AVAILABLE RECORDS section start

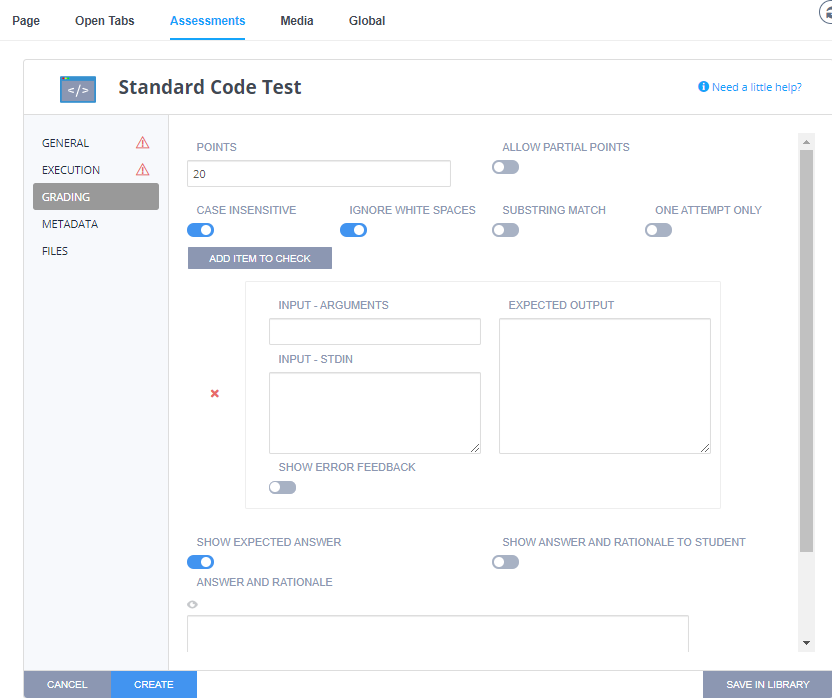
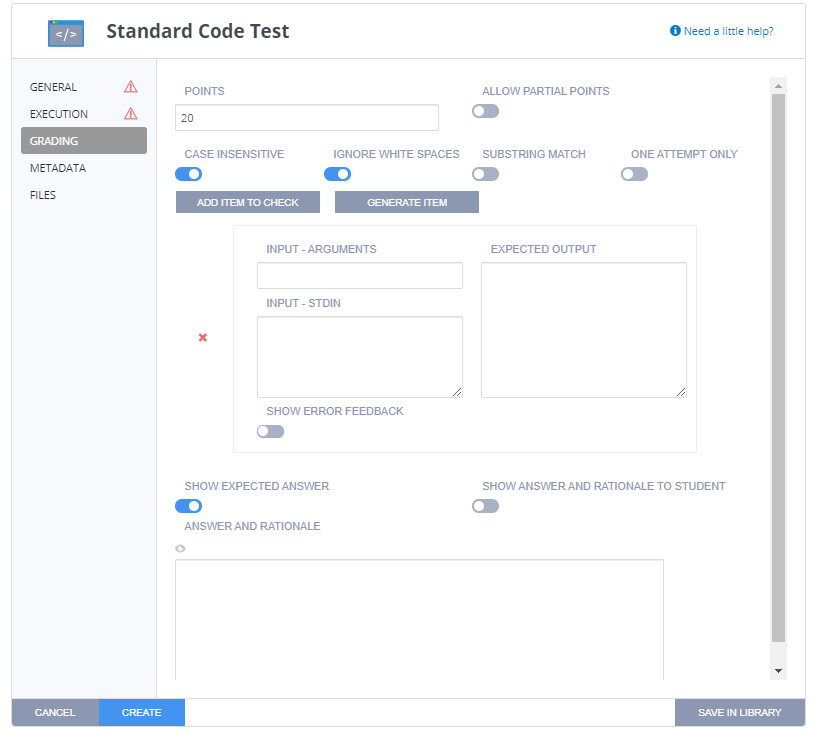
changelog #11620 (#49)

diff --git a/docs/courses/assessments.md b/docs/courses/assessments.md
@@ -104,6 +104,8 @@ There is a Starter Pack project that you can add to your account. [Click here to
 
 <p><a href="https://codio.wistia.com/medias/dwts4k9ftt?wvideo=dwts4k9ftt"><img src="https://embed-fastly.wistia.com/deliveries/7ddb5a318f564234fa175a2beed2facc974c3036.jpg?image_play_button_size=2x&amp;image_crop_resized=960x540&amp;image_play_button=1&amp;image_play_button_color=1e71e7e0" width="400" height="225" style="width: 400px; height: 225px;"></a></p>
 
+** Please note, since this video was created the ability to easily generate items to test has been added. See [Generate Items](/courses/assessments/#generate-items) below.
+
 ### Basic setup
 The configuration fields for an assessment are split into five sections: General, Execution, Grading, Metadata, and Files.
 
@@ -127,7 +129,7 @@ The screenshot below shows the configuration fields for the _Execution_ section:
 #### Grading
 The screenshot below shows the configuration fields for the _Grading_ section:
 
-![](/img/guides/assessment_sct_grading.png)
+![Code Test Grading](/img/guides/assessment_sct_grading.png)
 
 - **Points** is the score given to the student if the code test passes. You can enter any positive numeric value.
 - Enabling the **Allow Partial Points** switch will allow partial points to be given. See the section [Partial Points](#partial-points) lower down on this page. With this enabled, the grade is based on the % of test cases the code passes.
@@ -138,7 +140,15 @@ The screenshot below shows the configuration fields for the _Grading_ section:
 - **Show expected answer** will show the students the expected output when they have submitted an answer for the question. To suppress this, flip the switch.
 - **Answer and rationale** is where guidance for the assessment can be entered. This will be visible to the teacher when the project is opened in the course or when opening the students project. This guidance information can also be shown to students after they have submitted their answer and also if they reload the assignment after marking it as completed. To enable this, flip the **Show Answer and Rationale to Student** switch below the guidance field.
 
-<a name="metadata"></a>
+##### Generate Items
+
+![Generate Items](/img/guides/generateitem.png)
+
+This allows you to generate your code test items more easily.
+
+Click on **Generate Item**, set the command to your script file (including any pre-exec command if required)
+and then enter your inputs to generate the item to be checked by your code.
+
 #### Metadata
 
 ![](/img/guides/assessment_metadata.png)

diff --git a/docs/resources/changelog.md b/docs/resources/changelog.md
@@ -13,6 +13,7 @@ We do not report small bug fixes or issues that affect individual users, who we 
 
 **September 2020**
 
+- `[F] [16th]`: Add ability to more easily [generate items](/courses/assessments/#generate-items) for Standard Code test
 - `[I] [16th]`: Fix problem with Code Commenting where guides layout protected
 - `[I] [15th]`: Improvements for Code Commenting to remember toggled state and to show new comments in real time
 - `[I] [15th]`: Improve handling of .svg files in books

AVAILABLE RECORDS section end

» **PROBLEM TO SOLVE**
From the listing above, output exactly the run of lines that starts with the line containing "-![](/img/guides/assessment_sct_grading.png)" and ends with the line containing "- **Points** is".

» **RESULT OF THE EXERCISE**
-![](/img/guides/assessment_sct_grading.png)
+![Code Test Grading](/img/guides/assessment_sct_grading.png)
 
 - **Points** is the score given to the student if the code test passes. You can enter any positive numeric value.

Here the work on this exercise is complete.